_Task to complete_. Please check every line of the listing for "index" and copy each line where it is found.

_Information provided_.
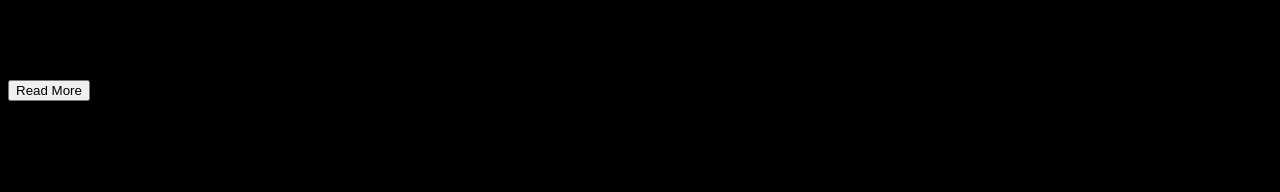
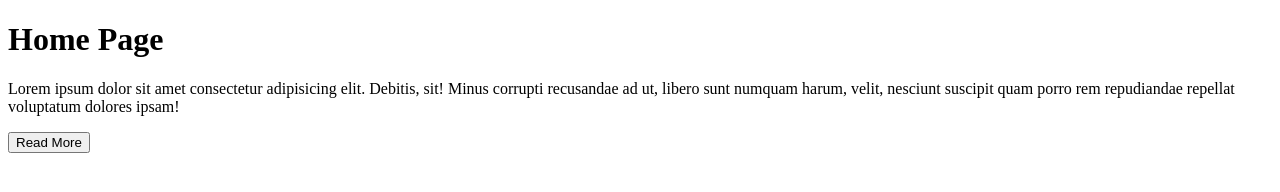
Before and after one commit to x-hamza47/practice, a plain HTML site: page index.html in a window 1280 px wide. Drawn offline with Linux system fonts and the light colour scheme.

Commit message:
Paragraph added

```diff
--- a/index.html
+++ b/index.html
@@ -7,14 +7,7 @@
 </head>
 <body>
     <h1>Home Page</h1>
+    <p>Lorem ipsum dolor sit amet consectetur adipisicing elit. Debitis, sit! Minus corrupti recusandae ad ut, libero sunt numquam harum, velit, nesciunt suscipit quam porro rem repudiandae repellat voluptatum dolores ipsam!</p>
     <button>Read More</button>
-    <style>
-        body{
-         background-color: black;
-        }
-        @media{
-              (min-width: 0px;)
-        }
-    </style>
 </body>
 </html>
```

_Result of the exercise_.
Before and after one commit to x-hamza47/practice, a plain HTML site: page index.html in a window 1280 px wide. Drawn offline with Linux system fonts and the light colour scheme.
--- a/index.html
+++ b/index.html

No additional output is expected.